I think there is a question about what we use these historic houses for and the stories we tell through them. Many of the properties tell the stories of historic families and they tell the story of aristocracy, particularly in the 18th and 19th centuries. And I think there is a question of how often you want to keep telling those same stories and actually whether there is a greater diversity of stories the National Trust wants to tell.

There could be new angles, new purposes and new ways of using the houses as well. For example, the Challenging Histories series on Prejudice and Pride revealing LGBTQ stories is a really good example. Next year we will be having a big focus on suffrage and every year there will be a focus on a different angle of programming. That’s not going to be forced on individual houses, or places or collections – it’s more to see where it resonates and really fits. The LGBTQ season this year has really fitted in with particular places, such as Sutton House in London and Kingston Lacey in Somerset. It has made the stories of those places more interesting, more animated and more relevant. Bringing big national themes down to a local level and making them relevant to people in a very natural way is going to be very important going forward.

What would you say is the biggest challenge for the Trust as an organisation?

One of the challenges for the National Trust is that it is almost a sector in itself. It has 144 accredited museums and 300 historic houses, hundreds of other buildings and a third of the coastline. That’s 250,000 hectares of land: it is extraordinary.

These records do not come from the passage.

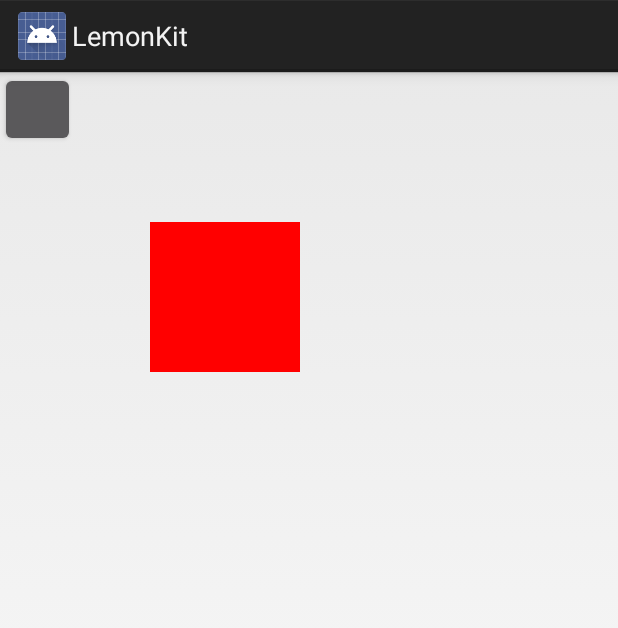
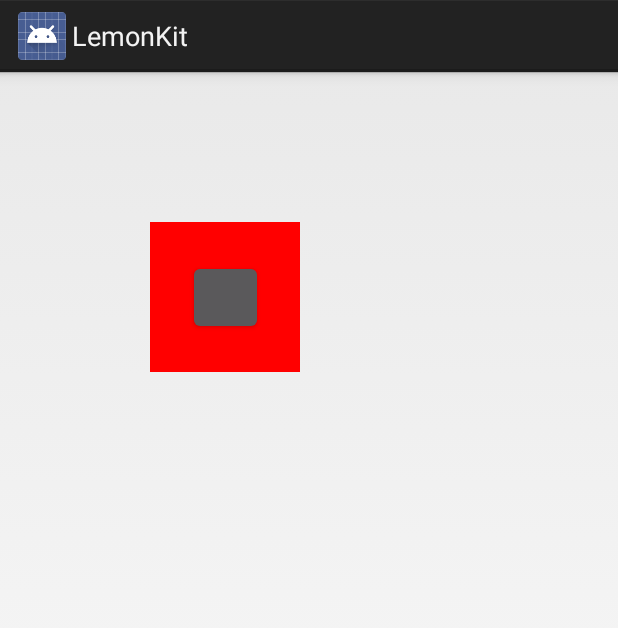
Before and after one commit to LemonITCN/LemonSuperKit4Android, an Android app: the screen it shows after launch (MainActivity before the commit, MainViewController after it), on a phone screen of 412 x 824 dp. Shown: the top 628 px of the screen. Run offline under Robolectric (Android 15) with nearby library versions, the phone set to English and light mode, and no system bars.

Commit message:
完善了UIControl的构造方法

```diff
--- a/LemonKit/lemonkit-samples/src/main/AndroidManifest.xml
+++ b/LemonKit/lemonkit-samples/src/main/AndroidManifest.xml
@@ -9,7 +9,7 @@
         android:label="@string/app_name"
         android:supportsRtl="true"
         android:theme="@style/AppTheme">
-        <activity android:name=".activities.MainActivity">
+        <activity android:name=".activities.MainViewController">
             <intent-filter>
                 <action android:name="android.intent.action.MAIN" />
 
--- a/LemonKit/lemonkit-samples/src/main/java/net/lemonsoft/lemonkit/samples/activities/MainActivity.java
+++ b/LemonKit/lemonkit-samples/src/main/java/net/lemonsoft/lemonkit/samples/activities/MainViewController.java
@@ -1,14 +1,13 @@
 package net.lemonsoft.lemonkit.samples.activities;
 
 import android.graphics.Color;
-import android.widget.RelativeLayout;
 
 import net.lemonsoft.lemonkit.core_graphics.CGRect;
-import net.lemonsoft.lemonkit.ui_kit.ui_responder.ui_view.UIButton;
+import net.lemonsoft.lemonkit.ui_kit.ui_responder.ui_view.ui_control.UIButton;
 import net.lemonsoft.lemonkit.ui_kit.ui_responder.ui_view.UIView;
 import net.lemonsoft.lemonkit.ui_kit.ui_responder.ui_view_controller.UIViewController;
 
-public class MainActivity extends UIViewController {
+public class MainViewController extends UIViewController {
 
     @Override
     public void viewDidLoad() {
@@ -19,8 +18,8 @@ public class MainActivity extends UIViewController {
         view.setBackgroundColor(Color.RED);
 
         UIButton button = new UIButton();
-        button.setFrame(CGRect.make(0, 0, 50, 50));
-        this.view.addSubView(button);
+        button.setFrame(CGRect.make(25, 25, 50, 50));
+        view.addSubView(button);
     }
 
 }
--- a/LemonKit/lemonkit-samples/src/main/res/layout/activity_main.xml
+++ b/LemonKit/lemonkit-samples/src/main/res/layout/activity_main.xml
@@ -8,7 +8,7 @@
     android:paddingLeft="@dimen/activity_horizontal_margin"
     android:paddingRight="@dimen/activity_horizontal_margin"
     android:paddingTop="@dimen/activity_vertical_margin"
-    tools:context="net.lemonsoft.lemonkit.samples.activities.MainActivity">
+    tools:context="net.lemonsoft.lemonkit.samples.activities.MainViewController">
 
     <TextView
         android:layout_width="wrap_content"
--- a/LemonKit/lemonkit/src/main/java/net/lemonsoft/lemonkit/ui_kit/ui_responder/ui_view/UIButton.java
+++ /dev/null
@@ -1,15 +0,0 @@
-package net.lemonsoft.lemonkit.ui_kit.ui_responder.ui_view;
-
-import android.widget.Button;
-
-/**
- * Created by LiuRi on 2016/12/28.
- */
-
-public class UIButton extends UIView {
-
-    public UIButton() {
-        super(Button.class);
-    }
-
-}
--- /dev/null
+++ b/LemonKit/lemonkit/src/main/java/net/lemonsoft/lemonkit/ui_kit/ui_responder/ui_view/ui_control/UIControl.java
@@ -0,0 +1,25 @@
+package net.lemonsoft.lemonkit.ui_kit.ui_responder.ui_view.ui_control;
+
+
+import net.lemonsoft.lemonkit.core_graphics.CGRect;
+import net.lemonsoft.lemonkit.ui_kit.ui_responder.ui_view.UIView;
+
+/**
+ * 所有带有状态控制的控件的父类
+ * Created by LiuRi on 2016/12/29.
+ */
+
+public class UIControl extends UIView {
+
+    public UIControl() {
+    }
+
+    public UIControl(CGRect frame) {
+        super(frame);
+    }
+
+    public UIControl(Class viewClass) {
+        super(viewClass);
+    }
+
+}
```
Also changed, not shown: LemonKit/lemonkit/src/main/java/net/lemonsoft/lemonkit/ui_kit/ui_responder/ui_view/ui_control/UIButton.java (added, +22 -0 lines).
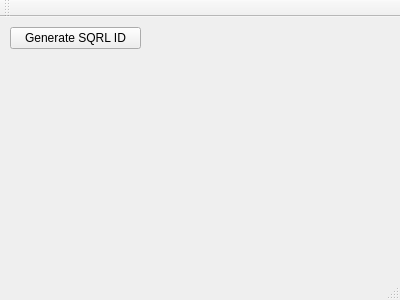
The window that sqrl-qt/mainwindow.ui (501st-alpha1/sqrl-qt) describes before a commit, drawn with Qt 5.
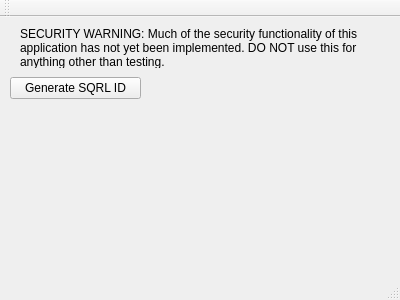
The same window after the commit.

Commit message: Added security warning

Patch:
```diff
--- a/sqrl-qt/mainwindow.ui
+++ b/sqrl-qt/mainwindow.ui
@@ -18,7 +18,7 @@
     <property name="geometry">
      <rect>
       <x>10</x>
-      <y>10</y>
+      <y>60</y>
       <width>131</width>
       <height>22</height>
      </rect>
@@ -27,6 +27,22 @@
      <string>Generate SQRL ID</string>
     </property>
    </widget>
+   <widget class="QLabel" name="label">
+    <property name="geometry">
+     <rect>
+      <x>20</x>
+      <y>10</y>
+      <width>361</width>
+      <height>41</height>
+     </rect>
+    </property>
+    <property name="text">
+     <string>SECURITY WARNING: Much of the security functionality of this application has not yet been implemented. DO NOT use this for anything other than testing.</string>
+    </property>
+    <property name="wordWrap">
+     <bool>true</bool>
+    </property>
+   </widget>
   </widget>
   <widget class="QMenuBar" name="menuBar">
    <property name="geometry">
```
The commit also changes 1 other file.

So it is easy to focus all of its energy inwards and to keep talking to itself. The danger there could be going around in circles and you tend not to learn from what’s happening elsewhere or best practice. Which means we need the ability to think strategically and I hope to bring a positive change across the Trust. I’m really determined going forward that the National Trust will work effectively in partnership with museums, cultural and arts organisations, and the wider heritage sector. That’s going to be a real priority for me.

How will your background help the future development of the Trust?

I have had the opportunity and privilege of working across the whole museum sector. My background is as a curator at the British Museum and I have always had a passion for public engagement. What I bring as a curator really is that passion; a love of collections, a love of places and a love of people. That was my focus at the British Museum – how to bring those things together. I also worked on programming at the museum, whether it was exhibition programming or community and public programmes. I moved on from the British Museum to the Arts Council England and took a more strategic view of the whole sector. So I was able to stand back and see what the sector needed to support its development. In terms of the National Trust, what that background brings is a mixture of experience and insight as well as an understanding and sympathy for collections and places and a real focus on how to make them relevant as possible and accessible because we are holding them for one purpose: public engagement and the delight of thousands.

At the British Museum and the Arts Council I did a lot of travelling around the country and I will continue to do the same at the National Trust and the key is, it’s not about my ideas it’s about learning what’s happening, seeing what’s happening and experiencing what’s happening on the ground.